In the nineteenth century Charles Darwin was struck by a number of oddities in the natural world that contradicted his theory of evolution. The peacock, for example, with its huge cumbersome tail baffled him to the extent he wrote to Asa Gray on April 3rd 1860:
"The sight of a feather in a peacock's tail, whenever I gaze at it, makes me sick".
The peacock troubled Darwin because his theory suggested it should have evolved a shorter tail that made fleeing from predators easier.
The peacock wasn't the only troublesome example. The male bowerbird spends thousands of hours building extravagant nests. Again, a seeming contradiction to survival of the fittest. Surely, birds that spent less time nest-building would have a better chance of finding the food necessary to survive?
Darwin's conundrum was answered in 1975 by Amotz Zahavi, a biologist at Tel Aviv University, who developed the theory of costly signalling. According to Zahavi costly signals are harder to fake and are therefore, more believable.
The ability to survive despite a cumbersome tail or hours spent nest-building conveys genuine genetic fitness to potential mates. Less fit specimens don't have the time available to build a palatial nest or the agility to avoid predators when handicapped with a long tail.
The advertising application
A similar effect occurs in advertising. John Kay, an economist at Oxford University, suggests that advertising works not because of the explicit messages, but because it's a costly signal. Advertising known to be expensive signals the volume of the resources available to the advertiser. As Kay says in his landmark paper:
"The advertiser has either persuaded lots or people to buy his product already, a good sign, or has persuaded someone to lend him lots of money to finance the campaign"
Just as in the natural world, advertising works, not despite its perception of costliness, but because of it.
Kay further states that since advertising tends to recoup its costs in the long term only a company with substantial commitment to their brand would invest significant sums of money in advertising. A poor quality brand can advertise to generate trial but no amount of spend can deliver repeat purchase to disgruntled customers.

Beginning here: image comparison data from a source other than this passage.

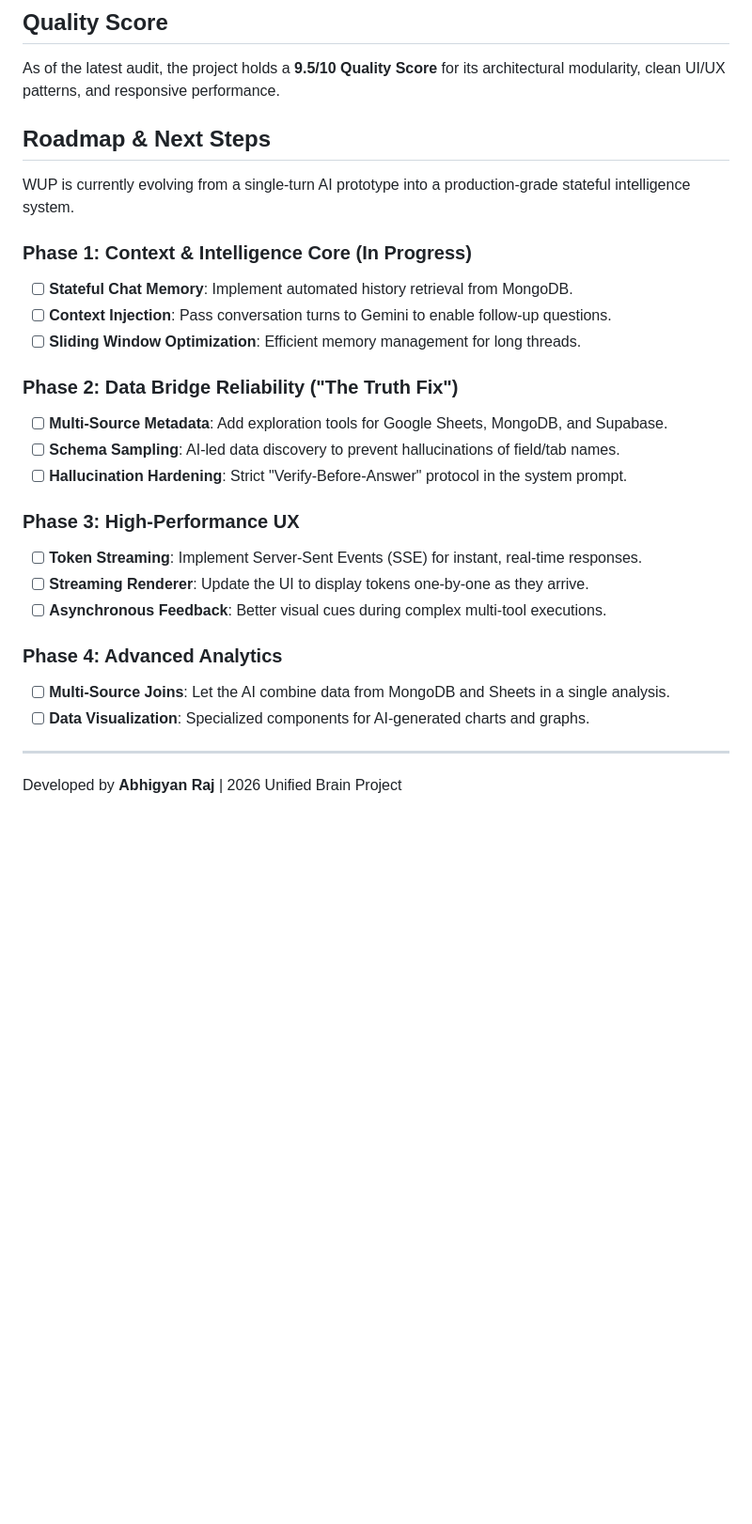
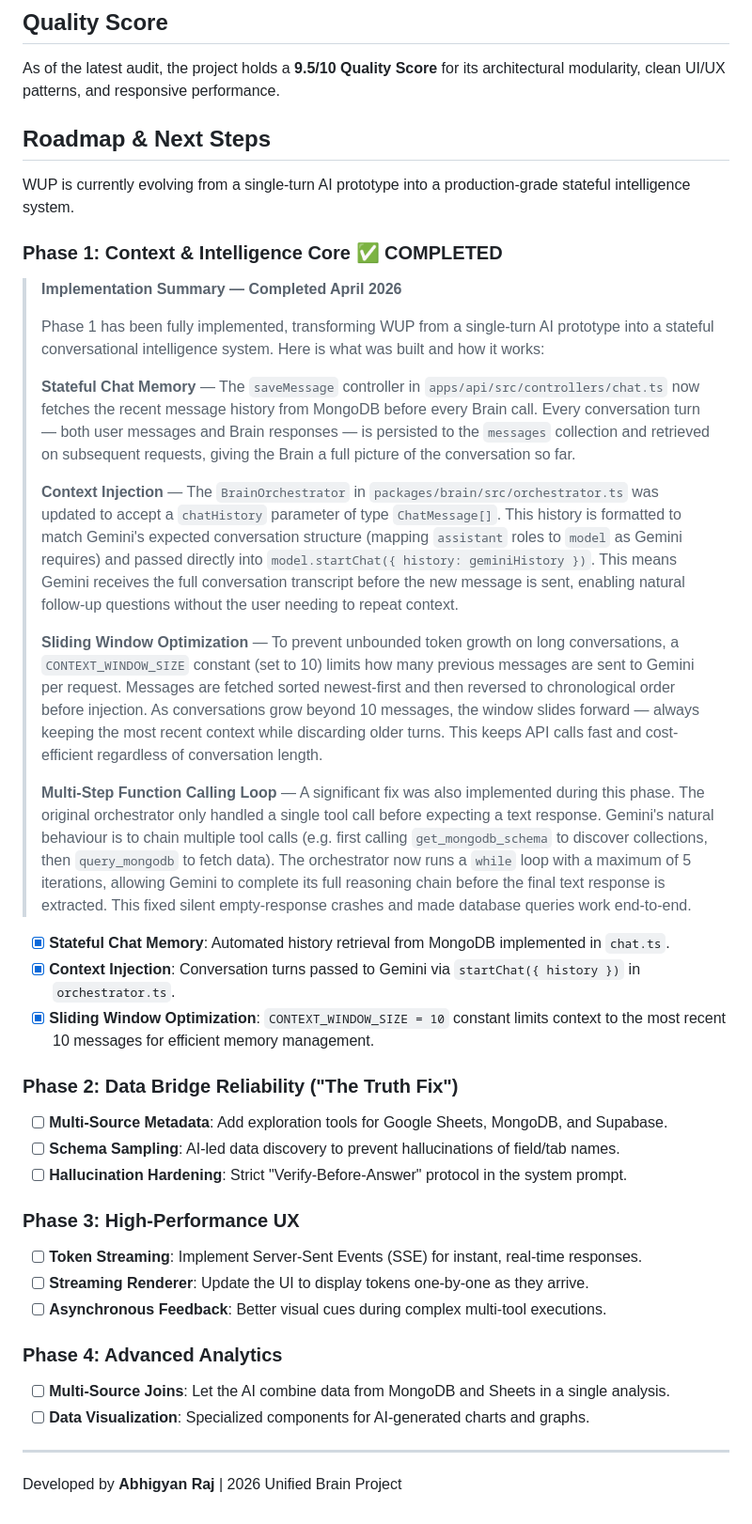
Before and after one commit to AbhigyanRaj/wup, a Markdown page: README.md, the part around one of its changes. Shown at 94% size. GitHub-like rendering; blank space fills up the shorter version.

Commit message:
Revise roadmap and update project phases
Updated roadmap sections and added details on completed phases.

```diff
--- a/README.md
+++ b/README.md
@@ -57,28 +44,54 @@ WUP implements AES-256 encryption for all external database connection strings.
 ## Quality Score
 As of the latest audit, the project holds a **9.5/10 Quality Score** for its architectural modularity, clean UI/UX patterns, and responsive performance.
+## Roadmap & Next Steps
+WUP is currently evolving from a single-turn AI prototype into a production-grade stateful intelligence system.
+### Phase 1: Context & Intelligence Core ✅ COMPLETED
+> **Implementation Summary — Completed April 2026**
+>
+> Phase 1 has been fully implemented, transforming WUP from a single-turn AI prototype into a
+> stateful conversational intelligence system. Here is what was built and how it works:
+>
+> **Stateful Chat Memory** — The `saveMessage` controller in `apps/api/src/controllers/chat.ts`
+> now fetches the recent message history from MongoDB before every Brain call. Every conversation
+> turn — both user messages and Brain responses — is persisted to the `messages` collection and
+> retrieved on subsequent requests, giving the Brain a full picture of the conversation so far.
+>
+> **Context Injection** — The `BrainOrchestrator` in `packages/brain/src/orchestrator.ts` was
+> updated to accept a `chatHistory` parameter of type `ChatMessage[]`. This history is formatted
+> to match Gemini's expected conversation structure (mapping `assistant` roles to `model` as
+> Gemini requires) and passed directly into `model.startChat({ history: geminiHistory })`. This
+> means Gemini receives the full conversation transcript before the new message is sent, enabling
+> natural follow-up questions without the user needing to repeat context.
+>
+> **Sliding Window Optimization** — To prevent unbounded token growth on long conversations, a
+> `CONTEXT_WINDOW_SIZE` constant (set to 10) limits how many previous messages are sent to
+> Gemini per request. Messages are fetched sorted newest-first and then reversed to chronological
+> order before injection. As conversations grow beyond 10 messages, the window slides forward —
+> always keeping the most recent context while discarding older turns. This keeps API calls fast
+> and cost-efficient regardless of conversation length.
+>
+> **Multi-Step Function Calling Loop** — A significant fix was also implemented during this phase.
+> The original orchestrator only handled a single tool call before expecting a text response.
+> Gemini's natural behaviour is to chain multiple tool calls (e.g. first calling
+> `get_mongodb_schema` to discover collections, then `query_mongodb` to fetch data). The
+> orchestrator now runs a `while` loop with a maximum of 5 iterations, allowing Gemini to
+> complete its full reasoning chain before the final text response is extracted. This fixed
+> silent empty-response crashes and made database queries work end-to-end.
 
-## Roadmap & Next Steps
-
-WUP is currently evolving from a single-turn AI prototype into a production-grade stateful intelligence system.
-
-### Phase 1: Context & Intelligence Core (In Progress)
-- [ ] **Stateful Chat Memory**: Implement automated history retrieval from MongoDB.
-- [ ] **Context Injection**: Pass conversation turns to Gemini to enable follow-up questions.
-- [ ] **Sliding Window Optimization**: Efficient memory management for long threads.
+- [x] **Stateful Chat Memory**: Automated history retrieval from MongoDB implemented in `chat.ts`.
+- [x] **Context Injection**: Conversation turns passed to Gemini via `startChat({ history })` in `orchestrator.ts`.
+- [x] **Sliding Window Optimization**: `CONTEXT_WINDOW_SIZE = 10` constant limits context to the most recent 10 messages for efficient memory management.
 
 ### Phase 2: Data Bridge Reliability ("The Truth Fix")
 - [ ] **Multi-Source Metadata**: Add exploration tools for Google Sheets, MongoDB, and Supabase.
 - [ ] **Schema Sampling**: AI-led data discovery to prevent hallucinations of field/tab names.
 - [ ] **Hallucination Hardening**: Strict "Verify-Before-Answer" protocol in the system prompt.
-
 ### Phase 3: High-Performance UX
 - [ ] **Token Streaming**: Implement Server-Sent Events (SSE) for instant, real-time responses.
 - [ ] **Streaming Renderer**: Update the UI to display tokens one-by-one as they arrive.
 - [ ] **Asynchronous Feedback**: Better visual cues during complex multi-tool executions.
-
 ### Phase 4: Advanced Analytics
 - [ ] **Multi-Source Joins**: Let the AI combine data from MongoDB and Sheets in a single analysis.
 - [ ] **Data Visualization**: Specialized components for AI-generated charts and graphs.
-
 ---
 Developed by **Abhigyan Raj** | 2026 Unified Brain Project
```
Also changed, not shown: other parts of README.md (+1 -14 lines).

In his words, advertising, therefore, acts as a screening mechanism that:
"convincingly signals the quality of a product by displaying the producer's sincere faith in his own output, reflected by the money spent promoting it."
This theory neatly explains why famous sponsorships are effective. They demonstrate a costly and, therefore, honest belief in the strength of the advertised product.
Of course, this theory relies on an awareness of the price of sponsorships. Is this the case? Our research suggests consumers are well aware how costly sports sponsorship can be. We surveyed 333 nationally representative consumers about the cost of the Real Madrid shirt sponsorship. Of those who gave a figure 89% thought it cost more than £30 million per year, the rough cost.
How can brands capitalise on these findings?
Brands must recognise that much of advertising's impact comes from implicit communication. There is a role, even in the era of procurement, for bold brand statements. The occasional extravagance displays a confidence that mere ad claims cannot emulate.